Leading a unit of men who were under attack from an enemy machine gun, dad single-handedly took out the pillbox and disabled the gun that was strafing the beach.
Some years ago, the History Channel shot a docu-drama called “Storming Juno,” which showcases the angst and the heroism of that day. Dad’s actions form one of the main story lines of the film, which is available from many sources at this time of year.
About three weeks after Juno Beach, Dad was badly wounded, which ended his brief career as a superhero. He was patched up, awarded the MC and sent home.
After that, he literally had no desire to ever leave the Prairies again.
My mother managed to finagle one trip to the Seattle World’s Fair out of him, and he later made a trip to Mexico on business. He worked for the federal government in later years and begrudgingly made the odd trip to Ottawa.
But the man was 100% tied to the land he loved.
All his life he continued to ride his horses through the prairie grasses, spent as much time as possible at his much-loved cottage (which eventually expanded to include an indoor bathroom), snowshoed, cross-country skied, hunted, birdwatched, swam, canoed, and sailed.
Whatever else my dad was, he was surely a man of the land.
Dad died 30 years ago, just before the idea of climate change was gaining recognition.
But I no longer wonder what he would think about the state of the world.

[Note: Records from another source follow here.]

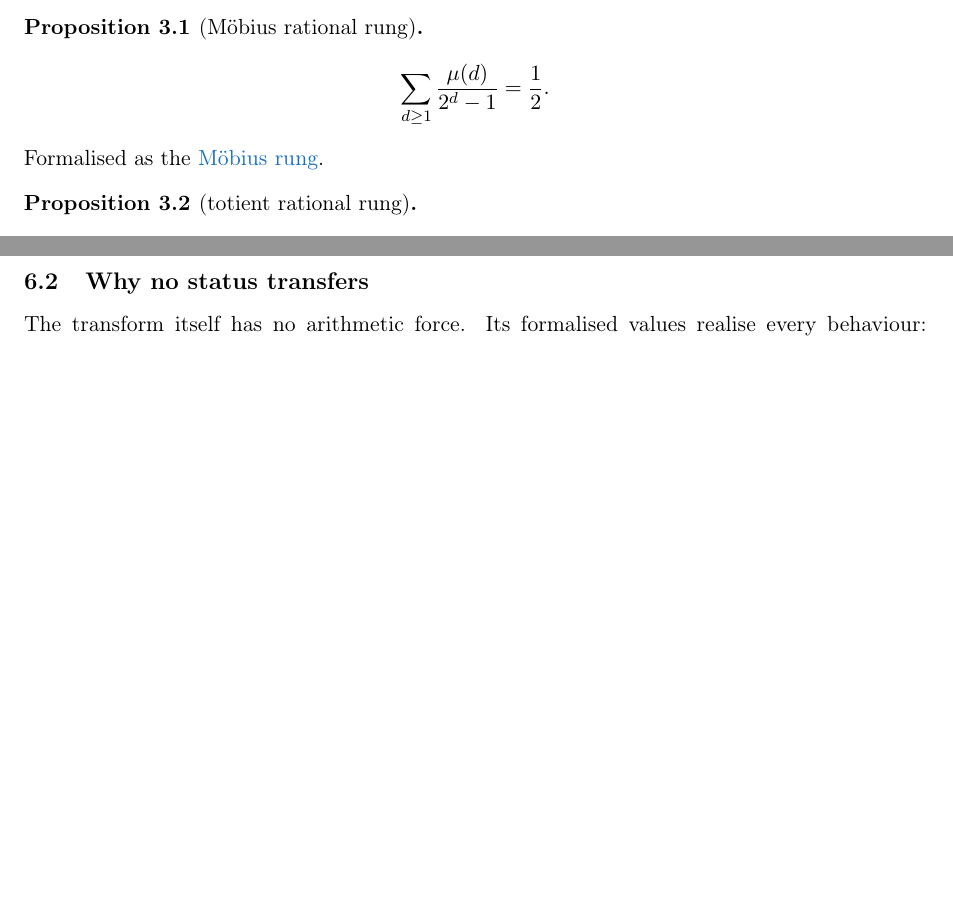
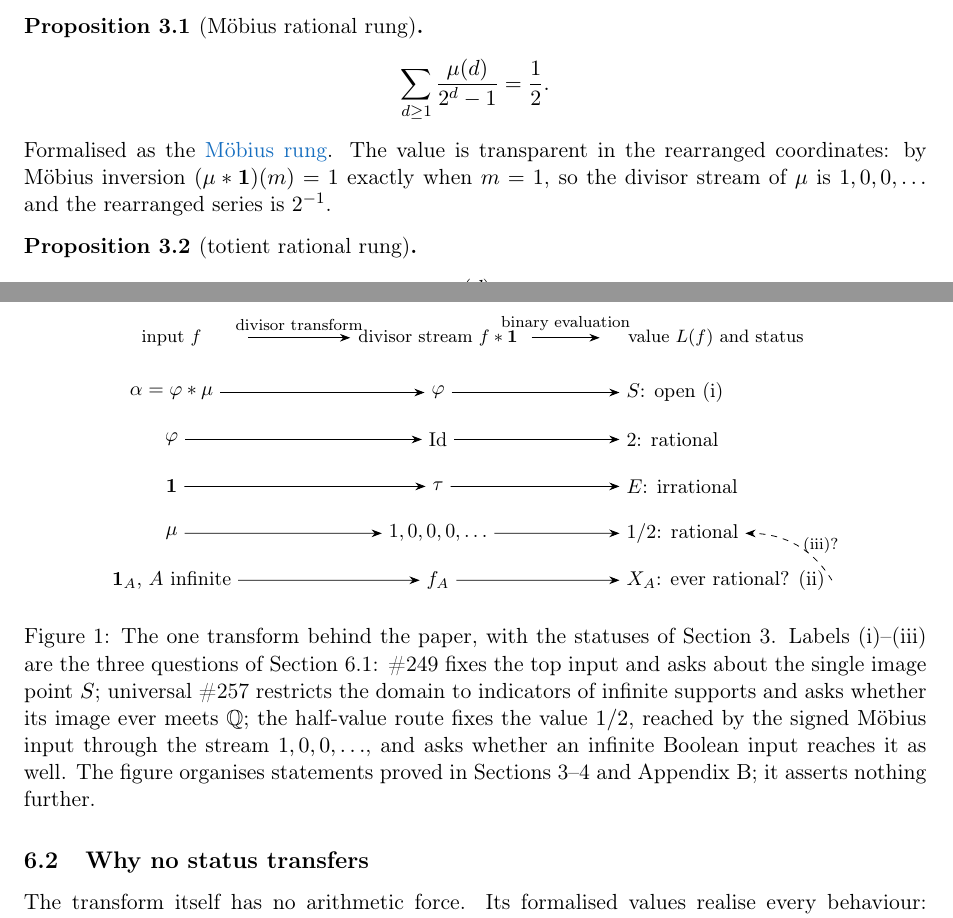
Before and after one commit to wcook04/plectis-lean-erdos249-257, a LaTeX paper (paper/erdos249-257-main-paper.tex): two parts of pages 5 and 18 of 52 before the commit and two parts of pages 5 and 18 of 53 after it, joined at a grey line, cut so that both start at the same text, the shorter picture padded with empty space. Compiled offline with pdfLaTeX.

Commit message:
Draw the one transform as the paper's first figure
Five inputs flow through the divisor transform and binary evaluation to
their values and statuses; the three question labels key into the
trichotomy, and a dashed arrow asks the fibre question at the value the
signed Mobius input reaches through the stream 1,0,0,...  State that
stream at the Mobius rung so the value is transparent.  Load tikz after
xcolor to avoid the option clash.

Co-Authored-By: Claude Fable 5 <noreply@anthropic.com>

```diff
--- a/paper/erdos249-257-main-paper.tex
+++ b/paper/erdos249-257-main-paper.tex
@@ -15,6 +15,8 @@
 \usepackage{booktabs}
 \usepackage{enumitem}
 \usepackage[dvipsnames]{xcolor}
+\usepackage{tikz}
+\usetikzlibrary{arrows.meta}
 \usepackage[colorlinks=true,linkcolor=black,urlcolor=RoyalBlue,citecolor=black]{hyperref}
 \hypersetup{
   pdftitle={Tail Certificates and Achievement-Set Geometry: Lean-checked exact reductions for Erdős 249 and the half-value branch of Erdős 257},
@@ -461,6 +463,10 @@ convolution step.
 \end{proposition}
 \noindent Formalised as the
 \lword{MersenneLambertLadder.lean}{587}{tsum_moebius_div_two_pow_sub_one_eq_half}{M\"obius rung}.
+The value is transparent in the rearranged coordinates: by M\"obius
+inversion \((\mu*\mathbf 1)(m)=1\) exactly when \(m=1\), so the divisor
+stream of \(\mu\) is \(1,0,0,\ldots\) and the rearranged series is
+\(2^{-1}\).
 
 \begin{proposition}[totient rational rung]
 \[
@@ -2880,6 +2889,51 @@ one canonical greedy orbit.
 The trichotomy describes where the questions sit inside one transform.  It
 is not a theorem transferring information between them, and the next
 subsection records exactly why no transfer follows.
+
+\begin{figure}[t]
+\centering
+\small
+\begin{tikzpicture}[>={Stealth[length=1.8mm]}, yscale=0.92]
+  \node[font=\footnotesize] at (0,1.05)   {input $f$};
+  \node[font=\footnotesize] at (4.7,1.05) {divisor stream $f*\mathbf 1$};
+  \node[font=\footnotesize] at (9.6,1.05) {value $L(f)$ and status};
+  \draw[->] (1.35,1.05) -- node[above,font=\scriptsize]{divisor transform} (3.15,1.05);
+  \draw[->] (6.35,1.05) -- node[above,font=\scriptsize]{binary evaluation} (7.55,1.05);
+  \node (r1a) at (0,0)     {$\alpha=\ph*\mu$};
+  \node (r1b) at (4.7,0)   {$\ph$};
+  \node[anchor=west] (r1c) at (7.9,0)   {$S$: open \textup{(i)}};
+  \node (r2a) at (0,-0.9)  {$\ph$};
+  \node (r2b) at (4.7,-0.9){$\mathrm{Id}$};
+  \node[anchor=west] (r2c) at (7.9,-0.9){$2$: rational};
+  \node (r3a) at (0,-1.8)  {$\mathbf 1$};
+  \node (r3b) at (4.7,-1.8){$\tau$};
+  \node[anchor=west] (r3c) at (7.9,-1.8){$E$: irrational};
+  \node (r4a) at (0,-2.7)  {$\mu$};
+  \node (r4b) at (4.7,-2.7){$1,0,0,0,\ldots$};
+  \node[anchor=west] (r4c) at (7.9,-2.7){$1/2$: rational};
+  \node (r5a) at (0,-3.6)  {$\mathbf 1_A$, $A$ infinite};
+  \node (r5b) at (4.7,-3.6){$f_A$};
+  \node[anchor=west] (r5c) at (7.9,-3.6){$X_A$: ever rational? \textup{(ii)}};
+  \foreach \r in {1,2,3,4,5}{
+    \draw[->] (r\r a) -- (r\r b);
+    \draw[->] (r\r b) -- (r\r c);
+  }
+  \draw[->,dashed] (r5c.east) to[bend right=30]
+    node[right,font=\scriptsize]{(iii)?}
+    (r4c.east);
+\end{tikzpicture}
+\caption{The one transform behind the paper, with the statuses of
+Section~\ref{sec:ladder}.  Labels (i)--(iii) are the three questions of
+Section~\ref{sec:one-transform}: \#249 fixes the top input and asks about the single image
+point \(S\); universal \#257 restricts the domain to indicators of
+infinite supports and asks whether its image ever meets \(\Q\); the
+half-value route fixes the value \(1/2\), reached by the signed
+M\"obius input through the stream \(1,0,0,\ldots\), and asks whether an
+infinite Boolean input reaches it as well.  The figure organises
+statements proved in Sections~\ref{sec:ladder}--\ref{sec:eb} and
+Appendix~\ref{sec:carry}; it asserts nothing further.}
+\label{fig:transform}
+\end{figure}
 
 \subsection{Why no status transfers}
 
```
Also changed, not shown: erdos249-257-main-paper.pdf, paper/erdos249-257-main-paper.tex (3 more changed lines).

I know he would be heartbroken.
Not only would the heat waves, storms, drought, and wildfires tear him apart, but he’d be distraught to learn that the temperate grasslands he loved are the world’s most endangered ecosystem, and that many of the Prairies’ wild birds, such as whooping cranes and burrowing owls, are at risk of extinction.
I imagine Dad would feel as sad and helpless as he would if someone had come and trashed his cottage. Maybe more.
A cottage can be rebuilt. The earthly home that nourished his soul is at risk of being irreversibly destroyed.
Dad was an optimist, but he wasn’t a fool.
When he crossed the beach in Normandy, he timed the machine gun carefully before he charged forward. He knew exactly how much time he had between rounds of gunfire. When the time came, he ran so fast and so hard that even getting snagged on the rolls of barbed wire couldn’t stop him. He let nothing get in the way of accomplishing the goal he had set himself: to reach that pillbox, toss in a grenade and stop the gunner.
He didn’t bank on the gunner picking up the live grenade and toss it back out, but that’s exactly what happened.
When Dad threw it back in – yes, picked it up and threw it again – it exploded and knocked out the machine gun. Then – clearly high on adrenalin by this time – Dad entered the pillbox, followed the gunner through a tunnel and captured 20 enemy soldiers.
Fighting climate change is going to require us all to be as brave and audacious as my 24-year-old dad on Juno Beach.
Like he did before his dash across no man’s land, we need to gather as much information as we can, plan carefully, and then run like hell across the uncertain bridge between today’s high-emission world and tomorrow’s low-carbon future.
It will not be easy.
We’ll encounter unforeseen obstacles, like the rolls of barbed wire Dad had to drag himself through.
We’ll have to deal with unexpected challenges, like the live grenade landing back at his feet.
We’ll have to stay brave and act quickly.
But if Dad had done nothing that day, and if all the other soldiers who went with him had done nothing, think where the world would be now.
So as we honour the brave men and women who fought to protect our precious freedoms in the past, let us allow their purposeful, personal, reckless courage inspire us to meet the biggest challenge of our time with equal strength and determination to protect our future.
– Kirk Grayson is a digital strategy consultant and founding member of the Maple Ridge Climate Hub